“We can’t let the cruise line lines go out of business,” the president said last Sunday. “I mean, that would be massive numbers of jobs for our country.”
An industry trade group Cruise Lines International Association says its industry helps support more than 421,000 American jobs and contributes $53 billion to the U.S. economy. That’s threatened in Alaska and nationally following the global outbreak of COVID-19.
These economic figures include indirect economic benefits to smaller Alaska operators which are feeling the hit from a stalled cruise season.
“You’d be hard to find an operator in Alaska that’s not currently adapting schedules and figuring out plans to survive summer,” Colleen Stephens, who helps run a family owned boat tour operation in Valdez, told CoastAlaska.
She’s also president of the Passenger Vessel Association, the national trade association representing U.S.-flagged passenger ships. In Alaska, that’s everything from private whale watching tour boats to the Alaska Marine Highway System.
The PVA recently penned a letter to the White House highlighting the “economic damage” being inflicted on its members by the coronavirus pandemic.
“The message we wanted to put forward is, ‘to remember us,'” she said. “We are providing U.S. jobs, we are providing taxes into the U.S. economy and local economies. And as we feel the hit which — we are all feeling very drastically — we wanted the message to be there to remember your U.S. domestic operators.”
A major union representing U.S. crew members is against any public money flowing to the cruise lines.
“We’ve heard discussions about a cruise industry bailout and it just, I can’t tell you how inappropriate and outrageous It really is — when you start thinking about it,” Don Marcus, president of The International Organization of Masters, Mates & Pilots.
He says domestic, U.S.-flagged vessel operators should be first in line, not cruise lines that flag their ships in foreign countries to avoid paying taxes.
“My concern is it would be an outrageous misappropriation of, of tax dollars to bail out international cruise ship companies that are U.S.-owned that don’t pay taxes,” Marcus said in an interview. “When you have ferries, marine transportation industry around the country that are going to be in a similar position.”
Alaska’s U.S. senators haven’t said directly whether they support aid to the cruise lines.
“Senator Sullivan is focused on lessening the impacts of the coronavirus pandemic to Alaska’s working men and women, and many businesses throughout the state, including our tourism businesses — many of which are dependent on the cruise industry,” spokesman Mike Anderson wrote in a statement.
“Senator Murkowski is working with her colleagues to mitigate the impacts of this pandemic on Alaskans, small businesses, non-profits, and industries,” spokeswoman Karina Borger wrote.
The Senate bill establishes a nearly $500 billion fund for struggling industries, though it doesn’t specify exactly how the money will be doled out.

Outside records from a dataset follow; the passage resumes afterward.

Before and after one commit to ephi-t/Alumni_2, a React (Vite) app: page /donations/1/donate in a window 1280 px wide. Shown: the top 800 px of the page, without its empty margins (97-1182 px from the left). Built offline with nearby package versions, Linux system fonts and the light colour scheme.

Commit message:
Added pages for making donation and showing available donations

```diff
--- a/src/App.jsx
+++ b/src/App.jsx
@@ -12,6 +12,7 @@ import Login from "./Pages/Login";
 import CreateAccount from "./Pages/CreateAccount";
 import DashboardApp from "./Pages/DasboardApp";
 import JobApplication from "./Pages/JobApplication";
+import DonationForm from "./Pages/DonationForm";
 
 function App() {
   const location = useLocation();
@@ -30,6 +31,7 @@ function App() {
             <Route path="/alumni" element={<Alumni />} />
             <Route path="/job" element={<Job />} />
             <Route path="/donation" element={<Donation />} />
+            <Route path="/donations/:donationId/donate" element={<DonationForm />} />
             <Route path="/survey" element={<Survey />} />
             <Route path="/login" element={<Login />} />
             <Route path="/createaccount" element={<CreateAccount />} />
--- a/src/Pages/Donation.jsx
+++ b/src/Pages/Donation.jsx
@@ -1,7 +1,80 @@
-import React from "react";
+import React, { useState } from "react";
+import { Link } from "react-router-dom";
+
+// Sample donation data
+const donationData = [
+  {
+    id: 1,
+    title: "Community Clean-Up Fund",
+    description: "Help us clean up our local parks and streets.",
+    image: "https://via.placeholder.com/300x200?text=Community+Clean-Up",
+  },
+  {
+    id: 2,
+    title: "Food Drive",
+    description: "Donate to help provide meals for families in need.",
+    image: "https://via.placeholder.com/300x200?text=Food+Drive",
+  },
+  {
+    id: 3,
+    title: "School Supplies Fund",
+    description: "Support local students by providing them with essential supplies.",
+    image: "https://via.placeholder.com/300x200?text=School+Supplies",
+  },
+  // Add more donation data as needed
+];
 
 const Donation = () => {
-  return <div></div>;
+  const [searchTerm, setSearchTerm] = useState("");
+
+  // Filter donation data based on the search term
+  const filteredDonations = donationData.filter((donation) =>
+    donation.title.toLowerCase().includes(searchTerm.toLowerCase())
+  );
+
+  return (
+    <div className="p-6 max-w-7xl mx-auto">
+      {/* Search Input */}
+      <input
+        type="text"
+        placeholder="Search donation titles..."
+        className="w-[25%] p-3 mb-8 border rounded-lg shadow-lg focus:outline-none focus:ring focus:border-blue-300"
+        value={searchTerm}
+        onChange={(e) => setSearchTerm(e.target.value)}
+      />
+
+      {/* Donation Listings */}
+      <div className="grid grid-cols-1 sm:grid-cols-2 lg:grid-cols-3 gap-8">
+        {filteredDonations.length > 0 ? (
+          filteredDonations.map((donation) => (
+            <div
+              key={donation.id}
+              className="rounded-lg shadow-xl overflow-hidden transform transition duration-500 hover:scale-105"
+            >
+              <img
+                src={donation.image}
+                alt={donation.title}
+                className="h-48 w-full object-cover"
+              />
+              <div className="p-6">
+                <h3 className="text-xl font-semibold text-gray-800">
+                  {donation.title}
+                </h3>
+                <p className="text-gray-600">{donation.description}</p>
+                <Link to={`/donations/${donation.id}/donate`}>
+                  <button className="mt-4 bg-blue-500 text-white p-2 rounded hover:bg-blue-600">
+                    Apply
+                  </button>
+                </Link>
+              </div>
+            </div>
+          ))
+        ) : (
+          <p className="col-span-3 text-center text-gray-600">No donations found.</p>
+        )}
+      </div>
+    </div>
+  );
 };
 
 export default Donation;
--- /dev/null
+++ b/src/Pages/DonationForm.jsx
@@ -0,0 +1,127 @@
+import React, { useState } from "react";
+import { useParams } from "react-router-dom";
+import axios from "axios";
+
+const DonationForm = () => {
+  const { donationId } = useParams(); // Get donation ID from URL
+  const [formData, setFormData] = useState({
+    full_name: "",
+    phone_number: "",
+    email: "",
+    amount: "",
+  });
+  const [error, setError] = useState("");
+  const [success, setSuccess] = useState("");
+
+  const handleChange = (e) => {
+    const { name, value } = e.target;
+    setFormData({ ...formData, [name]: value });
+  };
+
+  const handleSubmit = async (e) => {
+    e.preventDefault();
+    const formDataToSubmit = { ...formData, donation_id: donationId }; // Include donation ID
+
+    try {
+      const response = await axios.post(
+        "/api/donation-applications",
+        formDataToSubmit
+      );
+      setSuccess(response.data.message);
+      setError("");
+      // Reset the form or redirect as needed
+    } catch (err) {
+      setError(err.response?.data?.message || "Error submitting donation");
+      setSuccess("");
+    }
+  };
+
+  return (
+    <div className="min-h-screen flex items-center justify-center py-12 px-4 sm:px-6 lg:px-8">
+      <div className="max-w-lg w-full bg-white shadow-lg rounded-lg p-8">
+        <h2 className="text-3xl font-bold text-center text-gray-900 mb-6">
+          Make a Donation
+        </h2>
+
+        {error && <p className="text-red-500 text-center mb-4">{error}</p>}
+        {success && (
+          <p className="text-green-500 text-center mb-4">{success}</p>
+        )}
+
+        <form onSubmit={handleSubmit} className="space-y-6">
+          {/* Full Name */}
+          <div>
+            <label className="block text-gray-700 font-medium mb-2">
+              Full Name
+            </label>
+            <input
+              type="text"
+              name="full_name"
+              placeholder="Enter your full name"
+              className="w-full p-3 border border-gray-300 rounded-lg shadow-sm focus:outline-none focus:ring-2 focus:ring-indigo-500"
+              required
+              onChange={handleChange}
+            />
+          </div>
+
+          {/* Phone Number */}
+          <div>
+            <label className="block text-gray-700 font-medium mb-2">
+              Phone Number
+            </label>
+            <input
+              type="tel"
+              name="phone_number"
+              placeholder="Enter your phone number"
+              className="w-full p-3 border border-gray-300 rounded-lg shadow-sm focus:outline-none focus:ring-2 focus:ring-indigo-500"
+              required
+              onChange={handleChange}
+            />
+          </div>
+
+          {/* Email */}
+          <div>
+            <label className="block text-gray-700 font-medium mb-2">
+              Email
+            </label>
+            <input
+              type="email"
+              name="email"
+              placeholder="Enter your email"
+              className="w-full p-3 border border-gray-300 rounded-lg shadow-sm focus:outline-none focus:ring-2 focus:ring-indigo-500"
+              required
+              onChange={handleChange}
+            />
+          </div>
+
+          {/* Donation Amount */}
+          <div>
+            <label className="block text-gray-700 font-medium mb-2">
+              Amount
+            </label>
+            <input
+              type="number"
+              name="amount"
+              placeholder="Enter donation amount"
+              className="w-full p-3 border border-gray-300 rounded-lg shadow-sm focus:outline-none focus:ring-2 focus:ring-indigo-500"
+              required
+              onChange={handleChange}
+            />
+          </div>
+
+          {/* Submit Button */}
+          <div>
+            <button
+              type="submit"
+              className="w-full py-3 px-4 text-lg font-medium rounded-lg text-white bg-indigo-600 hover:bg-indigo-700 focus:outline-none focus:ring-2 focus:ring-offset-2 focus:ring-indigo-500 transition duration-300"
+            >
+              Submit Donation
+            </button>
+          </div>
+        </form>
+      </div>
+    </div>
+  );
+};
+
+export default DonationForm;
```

That will come later.
A Washington, D.C. watchdog group that’s tracking the recipients of the stimulus package, says the big cruise lines like Carnival, Norwegian and Royal Caribbean shouldn’t be allowed to tap into this money.
“The cruise industry has been abusing the US taxpayer for years — for decades,” said Steve Ellis, president of Taxpayers for Common Sense in an interview.

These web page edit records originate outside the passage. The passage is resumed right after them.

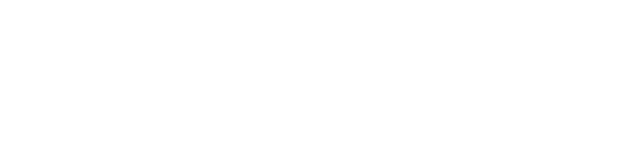
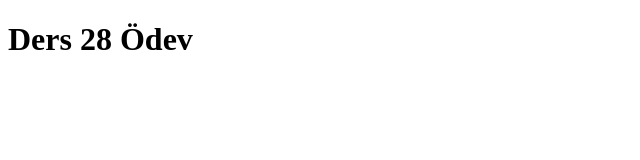
Before and after one commit to yzcmrt/Ders-28-odev, a plain HTML site: page index.html in a window 1280 px wide. Shown: the whole page, without its empty margins (0-640 px from the left). Drawn offline with Linux system fonts and the light colour scheme.

Commit message:
Yeni geliştirme

```diff
--- a/index.html
+++ b/index.html
@@ -9,7 +9,7 @@
 </head>
 <body>
     <div>
-        <h1></h1>
+        <h1>Ders 28 Ödev</h1>
     </div>
     <script src="./script.js"></script>
 </body>
```
Also changed, not shown: 1 other file.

He says COVID-19 took a lot of people by surprise. But big players can’t pretend like they didn’t see a potential pandemic as possible, “particularly in the cruise industry that has had problems in the past with viruses and other illnesses and sick ship syndromes.”